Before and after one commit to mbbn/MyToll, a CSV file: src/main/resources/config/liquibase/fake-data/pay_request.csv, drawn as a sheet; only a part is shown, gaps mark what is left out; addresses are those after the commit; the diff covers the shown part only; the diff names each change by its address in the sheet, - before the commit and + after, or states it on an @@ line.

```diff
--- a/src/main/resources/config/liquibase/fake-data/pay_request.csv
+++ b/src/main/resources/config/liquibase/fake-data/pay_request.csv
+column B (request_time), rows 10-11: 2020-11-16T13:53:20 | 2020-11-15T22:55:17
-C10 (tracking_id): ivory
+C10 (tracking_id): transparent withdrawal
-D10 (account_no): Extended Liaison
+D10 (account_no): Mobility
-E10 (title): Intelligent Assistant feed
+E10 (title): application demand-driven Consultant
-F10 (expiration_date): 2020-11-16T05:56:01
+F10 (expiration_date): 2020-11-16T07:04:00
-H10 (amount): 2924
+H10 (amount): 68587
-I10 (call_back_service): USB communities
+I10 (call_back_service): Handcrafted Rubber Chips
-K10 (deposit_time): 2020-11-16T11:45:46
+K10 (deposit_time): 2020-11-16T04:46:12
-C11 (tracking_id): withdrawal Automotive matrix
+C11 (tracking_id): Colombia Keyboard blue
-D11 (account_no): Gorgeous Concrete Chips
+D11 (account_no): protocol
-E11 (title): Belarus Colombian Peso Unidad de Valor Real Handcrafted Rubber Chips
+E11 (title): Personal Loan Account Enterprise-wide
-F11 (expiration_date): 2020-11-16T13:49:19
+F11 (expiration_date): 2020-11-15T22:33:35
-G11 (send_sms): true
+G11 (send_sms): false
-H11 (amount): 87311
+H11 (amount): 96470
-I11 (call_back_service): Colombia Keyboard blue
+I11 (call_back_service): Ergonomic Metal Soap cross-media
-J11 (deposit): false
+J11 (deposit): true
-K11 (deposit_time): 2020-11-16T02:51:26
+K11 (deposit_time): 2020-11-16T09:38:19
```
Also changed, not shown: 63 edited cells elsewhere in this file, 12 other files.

▶ [ASSIGNMENT]
Extract the full listing and reproduce each line exactly.

▶ [SOLUTION TO THE PROBLEM]
Before and after one commit to mbbn/MyToll, a CSV file: src/main/resources/config/liquibase/fake-data/pay_request.csv, drawn as a sheet; only a part is shown, gaps mark what is left out; addresses are those after the commit; the diff covers the shown part only; the diff names each change by its address in the sheet, - before the commit and + after, or states it on an @@ line.

```diff
--- a/src/main/resources/config/liquibase/fake-data/pay_request.csv
+++ b/src/main/resources/config/liquibase/fake-data/pay_request.csv
+column B (request_time), rows 10-11: 2020-11-16T13:53:20 | 2020-11-15T22:55:17
-C10 (tracking_id): ivory
+C10 (tracking_id): transparent withdrawal
-D10 (account_no): Extended Liaison
+D10 (account_no): Mobility
-E10 (title): Intelligent Assistant feed
+E10 (title): application demand-driven Consultant
-F10 (expiration_date): 2020-11-16T05:56:01
+F10 (expiration_date): 2020-11-16T07:04:00
-H10 (amount): 2924
+H10 (amount): 68587
-I10 (call_back_service): USB communities
+I10 (call_back_service): Handcrafted Rubber Chips
-K10 (deposit_time): 2020-11-16T11:45:46
+K10 (deposit_time): 2020-11-16T04:46:12
-C11 (tracking_id): withdrawal Automotive matrix
+C11 (tracking_id): Colombia Keyboard blue
-D11 (account_no): Gorgeous Concrete Chips
+D11 (account_no): protocol
-E11 (title): Belarus Colombian Peso Unidad de Valor Real Handcrafted Rubber Chips
+E11 (title): Personal Loan Account Enterprise-wide
-F11 (expiration_date): 2020-11-16T13:49:19
+F11 (expiration_date): 2020-11-15T22:33:35
-G11 (send_sms): true
+G11 (send_sms): false
-H11 (amount): 87311
+H11 (amount): 96470
-I11 (call_back_service): Colombia Keyboard blue
+I11 (call_back_service): Ergonomic Metal Soap cross-media
-J11 (deposit): false
+J11 (deposit): true
-K11 (deposit_time): 2020-11-16T02:51:26
+K11 (deposit_time): 2020-11-16T09:38:19
```
Also changed, not shown: 63 edited cells elsewhere in this file, 12 other files.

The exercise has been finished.